Records for the exercise |
▬▬▬

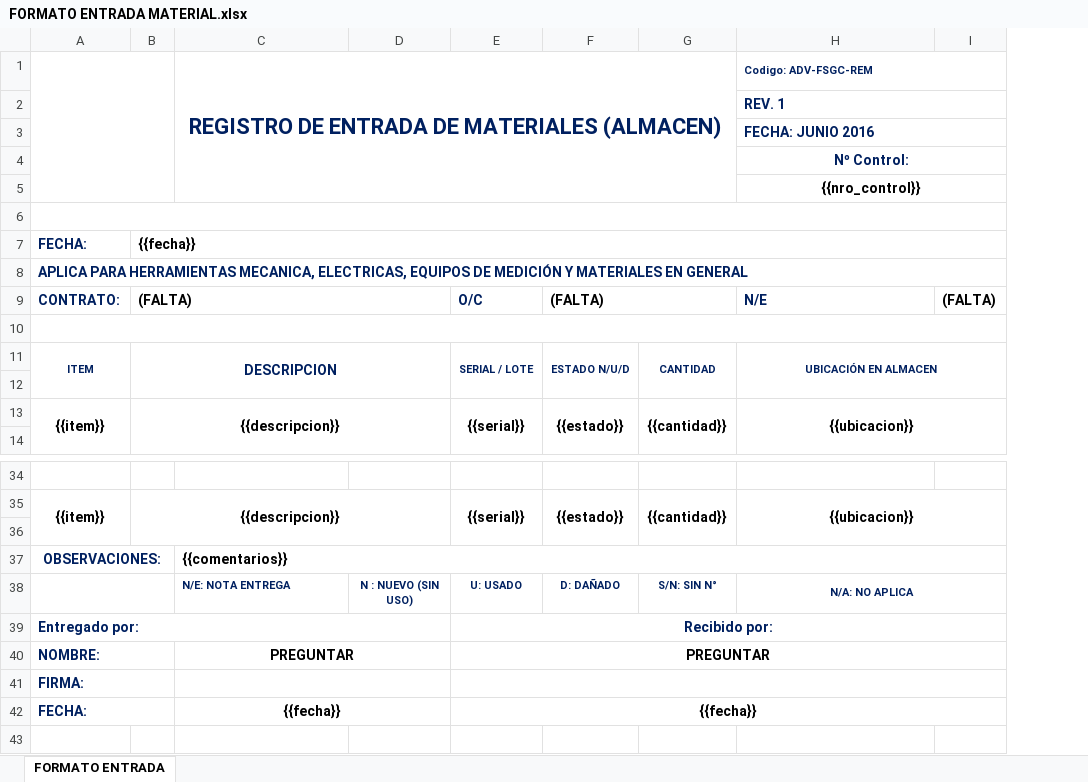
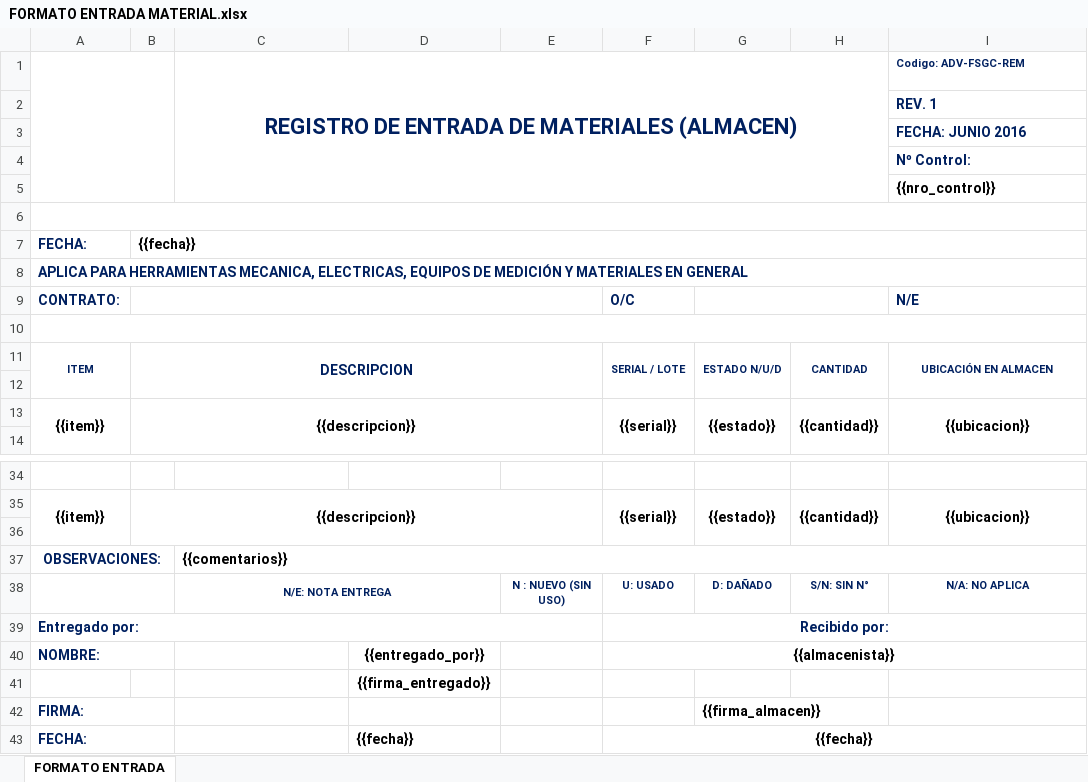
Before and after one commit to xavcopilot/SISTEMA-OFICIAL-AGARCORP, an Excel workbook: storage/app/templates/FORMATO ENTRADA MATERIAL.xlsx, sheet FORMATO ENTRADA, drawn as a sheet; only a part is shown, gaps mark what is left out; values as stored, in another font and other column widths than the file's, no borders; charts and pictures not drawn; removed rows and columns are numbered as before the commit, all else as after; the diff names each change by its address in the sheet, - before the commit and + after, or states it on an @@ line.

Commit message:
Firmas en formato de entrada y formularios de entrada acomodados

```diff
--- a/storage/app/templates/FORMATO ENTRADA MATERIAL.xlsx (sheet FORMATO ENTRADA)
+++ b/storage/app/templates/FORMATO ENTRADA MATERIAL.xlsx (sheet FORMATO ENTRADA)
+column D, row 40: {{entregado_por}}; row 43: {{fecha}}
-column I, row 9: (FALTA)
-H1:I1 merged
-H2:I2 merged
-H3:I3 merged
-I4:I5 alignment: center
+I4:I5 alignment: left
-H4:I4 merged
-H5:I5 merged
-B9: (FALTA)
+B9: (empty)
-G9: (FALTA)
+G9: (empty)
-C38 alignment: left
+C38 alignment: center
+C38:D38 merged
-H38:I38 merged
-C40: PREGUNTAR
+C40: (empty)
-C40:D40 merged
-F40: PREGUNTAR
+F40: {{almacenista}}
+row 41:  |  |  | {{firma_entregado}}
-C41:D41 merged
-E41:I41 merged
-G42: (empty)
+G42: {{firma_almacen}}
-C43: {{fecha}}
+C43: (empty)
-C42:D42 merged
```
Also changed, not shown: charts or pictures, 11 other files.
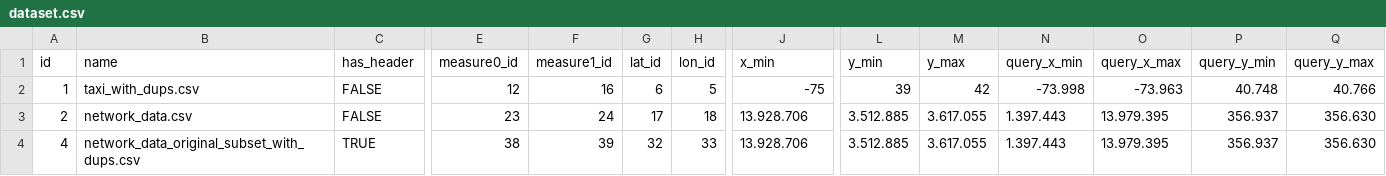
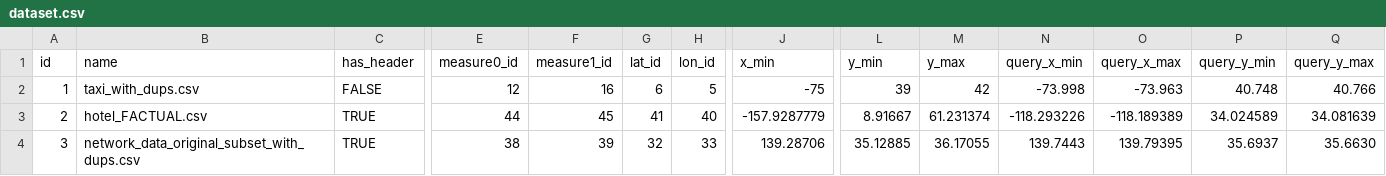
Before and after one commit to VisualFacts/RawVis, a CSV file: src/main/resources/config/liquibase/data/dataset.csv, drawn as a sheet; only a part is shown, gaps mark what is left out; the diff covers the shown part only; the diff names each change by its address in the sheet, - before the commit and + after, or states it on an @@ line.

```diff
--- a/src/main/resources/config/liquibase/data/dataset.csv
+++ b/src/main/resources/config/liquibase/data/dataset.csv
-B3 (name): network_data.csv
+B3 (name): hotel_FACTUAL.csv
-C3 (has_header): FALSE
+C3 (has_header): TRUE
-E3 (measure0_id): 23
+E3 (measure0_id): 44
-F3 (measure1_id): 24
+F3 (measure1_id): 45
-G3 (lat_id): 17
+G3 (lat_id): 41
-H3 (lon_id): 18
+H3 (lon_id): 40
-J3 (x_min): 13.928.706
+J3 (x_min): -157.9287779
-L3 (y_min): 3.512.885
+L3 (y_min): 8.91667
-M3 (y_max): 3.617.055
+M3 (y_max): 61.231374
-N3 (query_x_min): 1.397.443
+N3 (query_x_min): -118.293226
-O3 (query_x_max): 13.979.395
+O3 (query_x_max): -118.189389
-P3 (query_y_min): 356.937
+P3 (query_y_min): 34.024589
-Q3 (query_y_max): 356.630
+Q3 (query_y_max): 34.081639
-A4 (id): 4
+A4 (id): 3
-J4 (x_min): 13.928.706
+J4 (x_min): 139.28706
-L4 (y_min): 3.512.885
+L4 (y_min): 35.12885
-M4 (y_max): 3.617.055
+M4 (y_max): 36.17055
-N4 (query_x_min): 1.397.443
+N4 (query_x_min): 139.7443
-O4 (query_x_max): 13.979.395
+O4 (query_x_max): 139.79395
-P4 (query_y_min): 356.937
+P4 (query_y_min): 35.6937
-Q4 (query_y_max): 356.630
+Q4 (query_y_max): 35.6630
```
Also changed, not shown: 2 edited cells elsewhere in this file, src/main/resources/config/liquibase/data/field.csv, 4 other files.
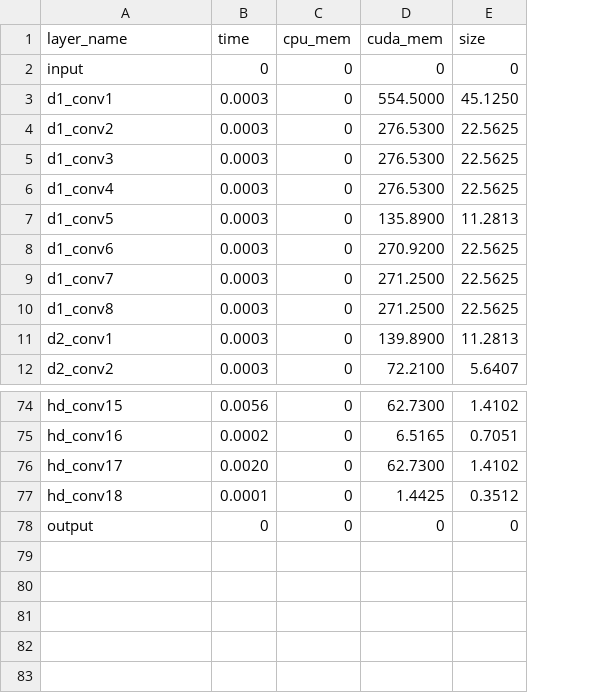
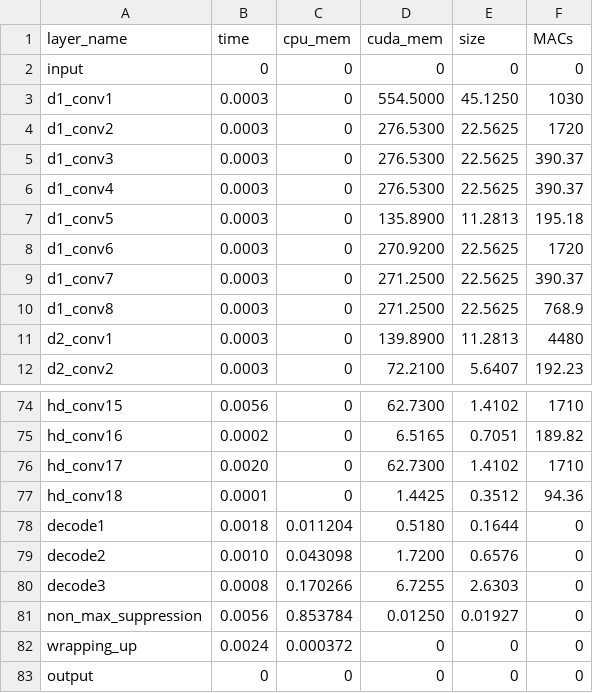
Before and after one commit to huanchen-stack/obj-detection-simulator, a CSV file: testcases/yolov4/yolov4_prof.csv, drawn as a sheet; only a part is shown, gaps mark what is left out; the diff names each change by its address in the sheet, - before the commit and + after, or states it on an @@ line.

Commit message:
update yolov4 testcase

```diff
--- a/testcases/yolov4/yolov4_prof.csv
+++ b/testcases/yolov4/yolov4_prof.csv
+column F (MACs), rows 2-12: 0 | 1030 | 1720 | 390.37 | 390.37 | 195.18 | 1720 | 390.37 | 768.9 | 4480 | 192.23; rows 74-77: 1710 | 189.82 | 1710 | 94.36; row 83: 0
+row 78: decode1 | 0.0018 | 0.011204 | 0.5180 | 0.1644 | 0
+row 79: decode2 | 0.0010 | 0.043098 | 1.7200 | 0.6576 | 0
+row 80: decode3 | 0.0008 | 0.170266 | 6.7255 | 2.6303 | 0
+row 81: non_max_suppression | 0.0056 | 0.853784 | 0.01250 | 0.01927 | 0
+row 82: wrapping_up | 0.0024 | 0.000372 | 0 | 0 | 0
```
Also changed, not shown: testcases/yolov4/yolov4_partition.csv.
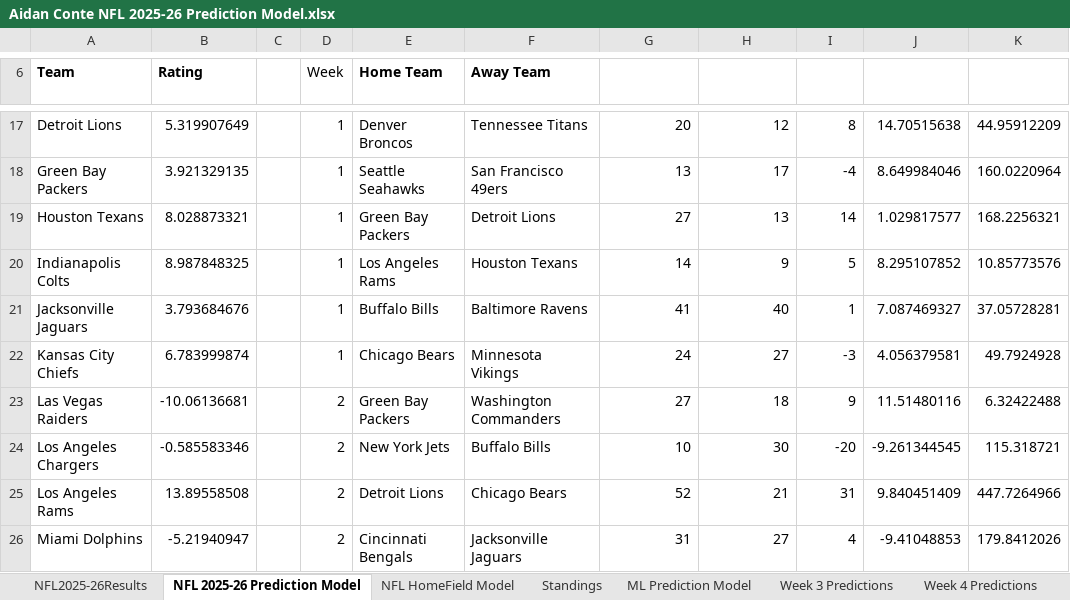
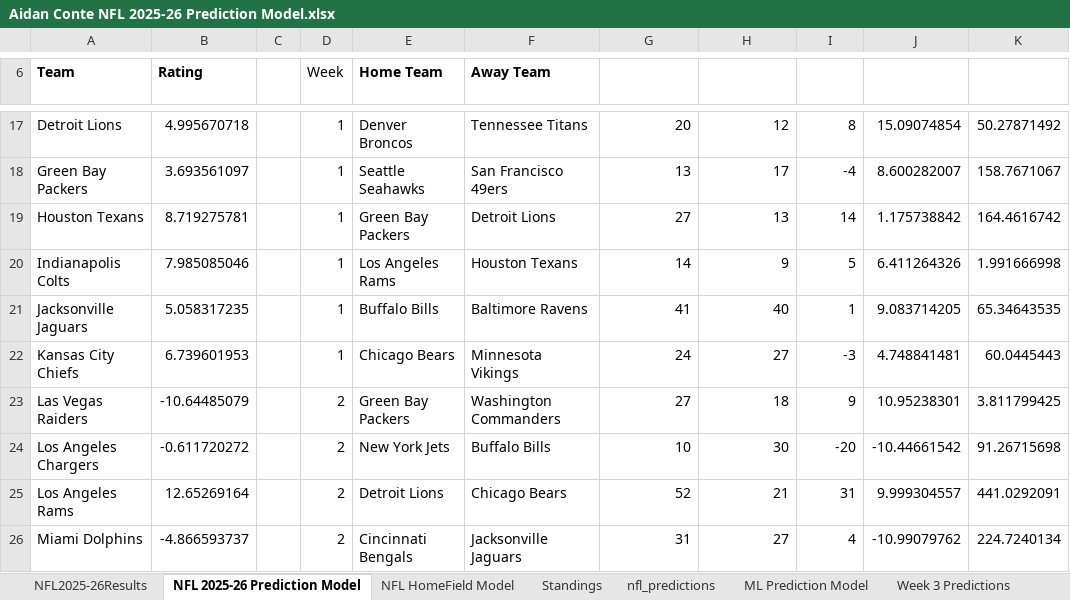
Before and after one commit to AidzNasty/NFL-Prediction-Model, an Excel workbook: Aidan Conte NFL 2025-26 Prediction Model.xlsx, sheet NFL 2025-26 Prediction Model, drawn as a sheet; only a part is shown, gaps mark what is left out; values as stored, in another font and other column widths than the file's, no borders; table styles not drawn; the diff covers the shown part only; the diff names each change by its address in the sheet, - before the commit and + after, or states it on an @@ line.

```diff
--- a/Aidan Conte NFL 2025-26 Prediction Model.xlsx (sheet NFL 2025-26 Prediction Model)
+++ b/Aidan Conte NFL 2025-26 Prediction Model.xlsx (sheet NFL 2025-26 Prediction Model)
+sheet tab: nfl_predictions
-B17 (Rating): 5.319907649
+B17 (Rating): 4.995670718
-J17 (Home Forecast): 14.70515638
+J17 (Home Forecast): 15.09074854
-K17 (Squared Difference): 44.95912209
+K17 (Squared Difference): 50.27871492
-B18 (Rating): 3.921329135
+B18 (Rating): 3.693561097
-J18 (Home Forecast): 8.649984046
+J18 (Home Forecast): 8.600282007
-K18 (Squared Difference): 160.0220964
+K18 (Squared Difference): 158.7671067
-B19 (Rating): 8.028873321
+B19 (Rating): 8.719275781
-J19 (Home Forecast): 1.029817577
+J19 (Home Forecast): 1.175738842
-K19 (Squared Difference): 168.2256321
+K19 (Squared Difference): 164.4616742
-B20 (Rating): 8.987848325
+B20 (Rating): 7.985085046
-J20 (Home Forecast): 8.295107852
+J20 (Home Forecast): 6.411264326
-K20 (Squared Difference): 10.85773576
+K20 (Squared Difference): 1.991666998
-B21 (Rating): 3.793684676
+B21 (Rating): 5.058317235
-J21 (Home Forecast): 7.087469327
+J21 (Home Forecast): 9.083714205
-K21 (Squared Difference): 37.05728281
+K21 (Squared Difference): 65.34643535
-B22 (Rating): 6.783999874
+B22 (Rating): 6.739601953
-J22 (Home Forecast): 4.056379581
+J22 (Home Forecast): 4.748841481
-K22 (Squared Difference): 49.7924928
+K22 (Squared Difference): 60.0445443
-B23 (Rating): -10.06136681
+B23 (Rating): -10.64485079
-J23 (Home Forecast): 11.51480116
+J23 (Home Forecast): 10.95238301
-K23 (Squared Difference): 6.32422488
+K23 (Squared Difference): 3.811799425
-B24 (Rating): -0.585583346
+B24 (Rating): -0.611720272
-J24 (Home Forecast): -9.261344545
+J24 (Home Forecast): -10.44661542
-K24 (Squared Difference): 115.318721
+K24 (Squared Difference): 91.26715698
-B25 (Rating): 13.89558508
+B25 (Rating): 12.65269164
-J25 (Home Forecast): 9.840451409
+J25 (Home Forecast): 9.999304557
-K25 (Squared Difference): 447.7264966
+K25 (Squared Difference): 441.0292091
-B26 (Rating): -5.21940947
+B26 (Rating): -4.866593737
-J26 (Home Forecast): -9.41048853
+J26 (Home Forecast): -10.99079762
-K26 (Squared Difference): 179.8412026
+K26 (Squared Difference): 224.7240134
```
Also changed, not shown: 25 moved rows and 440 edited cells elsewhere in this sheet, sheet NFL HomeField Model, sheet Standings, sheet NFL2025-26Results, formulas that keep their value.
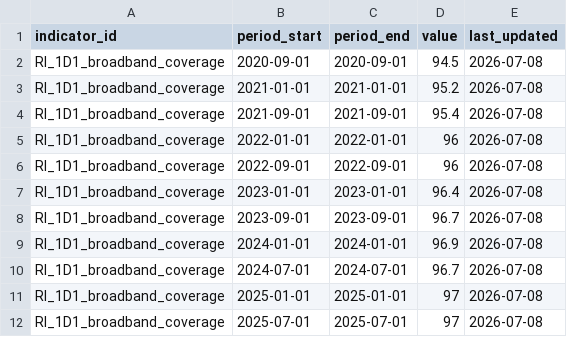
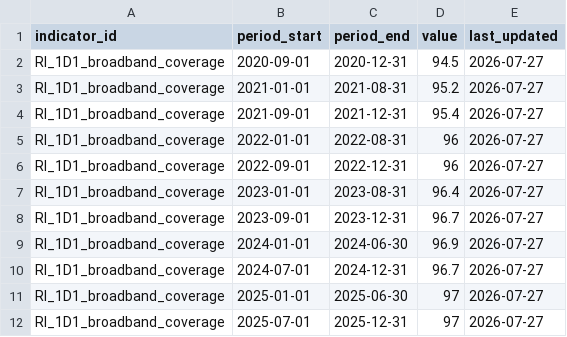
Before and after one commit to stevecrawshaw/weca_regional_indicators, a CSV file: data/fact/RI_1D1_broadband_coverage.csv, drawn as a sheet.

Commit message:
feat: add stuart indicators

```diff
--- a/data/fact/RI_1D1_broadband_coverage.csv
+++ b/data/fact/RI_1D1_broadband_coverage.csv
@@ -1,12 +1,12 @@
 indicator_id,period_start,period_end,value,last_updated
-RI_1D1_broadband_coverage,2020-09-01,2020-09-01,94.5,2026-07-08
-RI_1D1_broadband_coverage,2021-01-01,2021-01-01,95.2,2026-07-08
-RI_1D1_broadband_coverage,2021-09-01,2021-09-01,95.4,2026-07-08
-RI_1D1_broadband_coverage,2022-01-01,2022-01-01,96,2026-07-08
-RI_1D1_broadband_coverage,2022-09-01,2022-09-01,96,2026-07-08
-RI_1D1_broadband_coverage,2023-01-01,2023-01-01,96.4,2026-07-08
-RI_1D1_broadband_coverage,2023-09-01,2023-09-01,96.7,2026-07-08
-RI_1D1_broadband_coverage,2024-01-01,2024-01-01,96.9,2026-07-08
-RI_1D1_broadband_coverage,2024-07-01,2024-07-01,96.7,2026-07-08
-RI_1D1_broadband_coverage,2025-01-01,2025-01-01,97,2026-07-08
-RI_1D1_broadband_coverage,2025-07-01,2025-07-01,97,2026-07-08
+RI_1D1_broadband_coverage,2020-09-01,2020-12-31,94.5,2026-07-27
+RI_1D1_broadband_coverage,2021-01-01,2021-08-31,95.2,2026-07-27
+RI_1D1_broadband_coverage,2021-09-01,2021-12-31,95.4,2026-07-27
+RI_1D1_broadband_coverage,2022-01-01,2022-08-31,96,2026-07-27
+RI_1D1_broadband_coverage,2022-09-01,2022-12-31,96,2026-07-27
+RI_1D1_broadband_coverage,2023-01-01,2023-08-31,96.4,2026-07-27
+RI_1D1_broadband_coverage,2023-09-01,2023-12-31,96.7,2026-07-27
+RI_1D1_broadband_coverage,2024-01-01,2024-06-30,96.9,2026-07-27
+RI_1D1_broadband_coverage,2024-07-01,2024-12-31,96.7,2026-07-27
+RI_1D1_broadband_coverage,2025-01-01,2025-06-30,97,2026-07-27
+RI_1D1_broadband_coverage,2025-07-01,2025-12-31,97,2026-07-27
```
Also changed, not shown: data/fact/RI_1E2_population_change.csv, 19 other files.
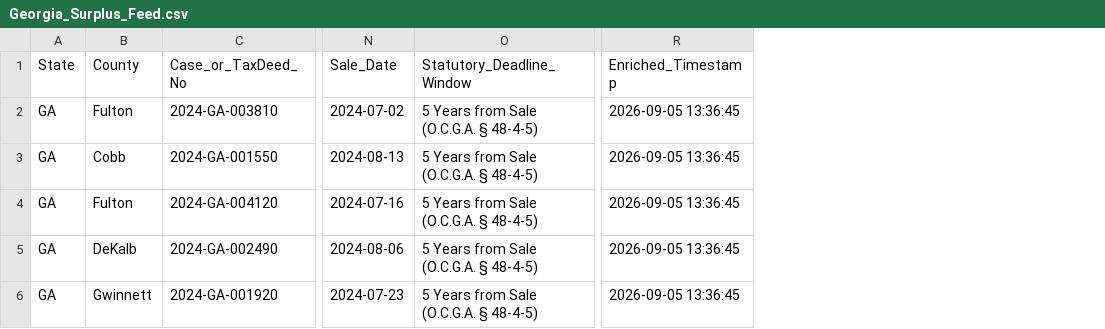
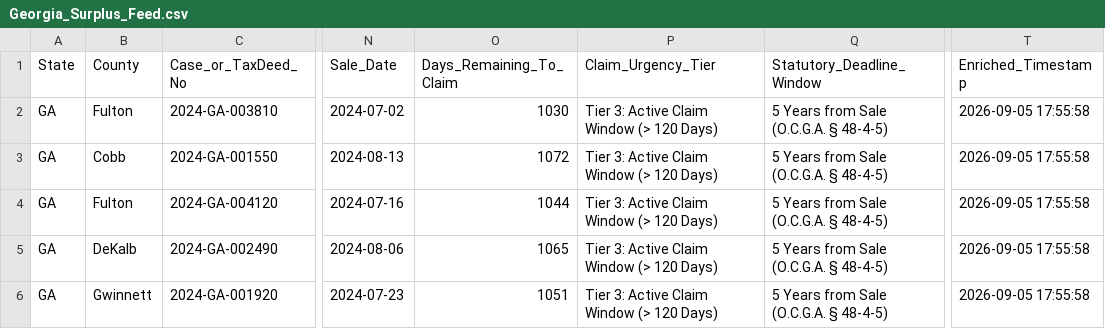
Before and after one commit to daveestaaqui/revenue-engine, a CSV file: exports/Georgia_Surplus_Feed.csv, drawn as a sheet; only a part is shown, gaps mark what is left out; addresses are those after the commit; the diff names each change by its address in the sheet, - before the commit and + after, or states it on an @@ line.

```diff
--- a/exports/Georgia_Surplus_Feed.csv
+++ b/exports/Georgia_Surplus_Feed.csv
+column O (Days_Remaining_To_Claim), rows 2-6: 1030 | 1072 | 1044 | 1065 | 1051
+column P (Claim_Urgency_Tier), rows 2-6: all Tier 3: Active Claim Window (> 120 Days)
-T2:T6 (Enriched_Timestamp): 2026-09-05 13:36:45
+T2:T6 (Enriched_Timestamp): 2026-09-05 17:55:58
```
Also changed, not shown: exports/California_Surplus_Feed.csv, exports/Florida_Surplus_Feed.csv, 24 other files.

▬▬▬

Task requirements |
Could you find every line in the records above that has the string "changed" and copy it?

Expected answer |
Also changed, not shown: charts or pictures, 11 other files.
Also changed, not shown: 2 edited cells elsewhere in this file, src/main/resources/config/liquibase/data/field.csv, 4 other files.
Also changed, not shown: testcases/yolov4/yolov4_partition.csv.
Also changed, not shown: 25 moved rows and 440 edited cells elsewhere in this sheet, sheet NFL HomeField Model, sheet Standings, sheet NFL2025-26Results, formulas that keep their value.
Also changed, not shown: data/fact/RI_1E2_population_change.csv, 19 other files.
Also changed, not shown: exports/California_Surplus_Feed.csv, exports/Florida_Surplus_Feed.csv, 24 other files.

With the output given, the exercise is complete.